When asked what she enjoys about life in the plastics industry, Emily responded, as many do, with a focus on people. “I love the journey people take when understanding the role of plastic in our everyday lives and in our future,” she said. “Some start out skeptical, but I think it’s cool to see folks turn into advocates, as they learn how multifaceted plastic is, what it has helped us achieve, and the importance of well managed plastic as it pertains to the circular economy.”

Emily is particularly passionate about seeing more and more people of her generation make that journey from skepticism to advocacy, and then considering a career in plastics, where they can play a role in making a difference for people. “When managed correctly by producers and consumers, plastics continue to be a driving force for good in the world,” she explained, “from breakthrough technologies that wouldn’t be possible without the properties of plastics, to sustaining a lower carbon footprint circular economy of the future.” Emily went on to add, “While there are many areas in need of improvement within this industry, I am always a proponent of changing from within, so come join us!”

Enjoying the industry’s reach

And if young newcomers find themselves working at a PLASTICS member company, as Emily does, they can join her in enjoying the benefits of FLiP (Future Leaders in Plastics), the association’s initiative for industry professionals under the age of 40. “I have truly enjoyed the thoughtful conversations from podcast/books we have reviewed in FLiP,” Emily said, “as well as the benefit of networking opportunities across the plastics industry.”

When Emily talks about plastics having a profound effect on people, she’s speaking from the experience of the kind of speaking plastics allow her to do. Holding up her phone, she said, “There are so many plastic components that go into a modern smart phone. And they help connect me with my family who are thousands of miles away. I am indebted to this little square.”
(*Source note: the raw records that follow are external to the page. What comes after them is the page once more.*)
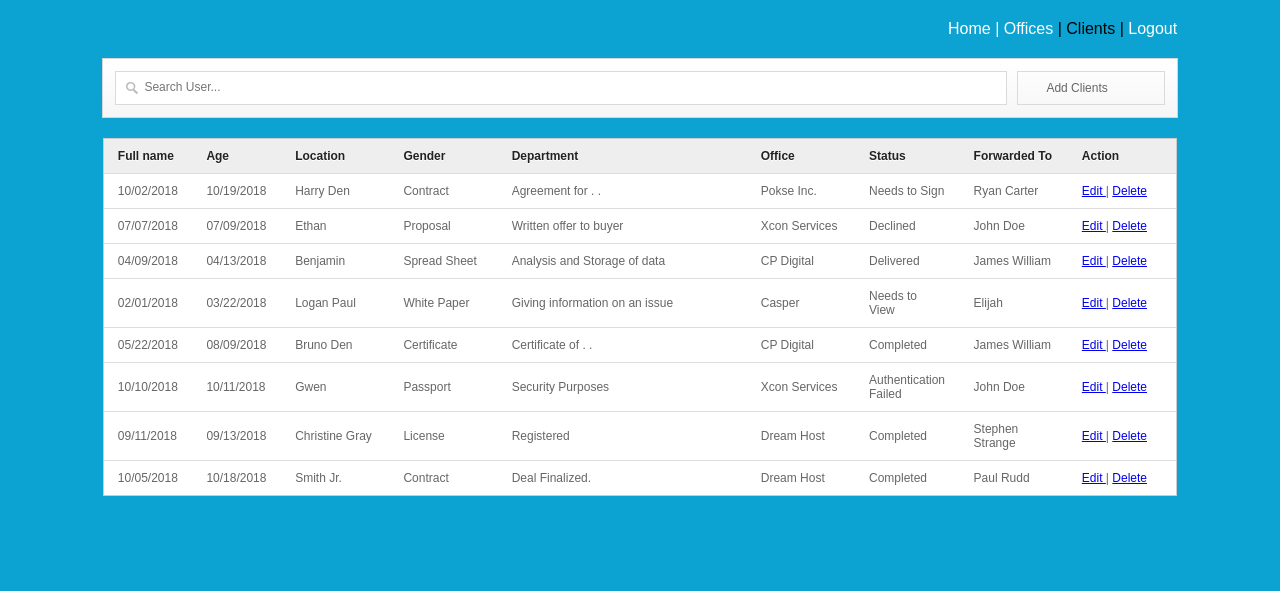
Repository: MrSyntax31/recordmanagement
Page: http://localhost/main/clients.php
An editor plug-in stored every save of this project. The page is shown before and after the next save, followed by the edit.
The browser window is 1280 px wide. The pictures show the whole page.
The page is run by PHP 8.4 with error messages shown; the project is at /var/www/html/. The database holds what the project's SQL file puts in it.

Above is the page before, as saved 2022-03-03 14:40:27.

After the next save:
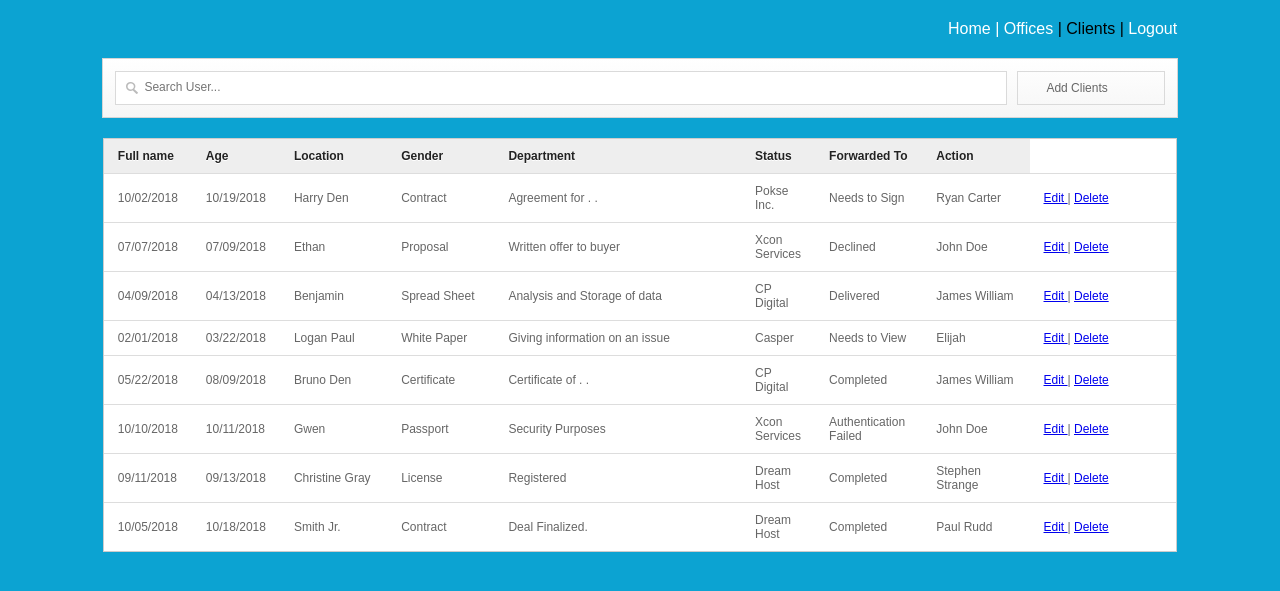
Saved 7 s later.
--- a/main/clients.php
+++ b/main/clients.php
@@ -94,7 +94,6 @@ a#add {
 		<th width="10%"> Location </th>
 		<th width="10%"> Gender </th>
 		<th width="23%"> Department </th>
-		<th width="10%"> Office </th>
 		<th width="5%"> Status </th>
 		<th width="10%"> Forwarded To </th>
 		<th width="10%"> Action </th>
PLASTICS and the Future Leaders in Plastics (FLiP) Committee are devoted to supporting and encouraging the next generation of plastics leaders who will play a crucial role in the innovation, technology and future of the plastics industry. FLiP’s mission is to provide young professionals under the age of 40 the exposure, education and resources they need to build lifelong careers in plastics. Want to join? Want to get your employees involved?  Email: [email protected]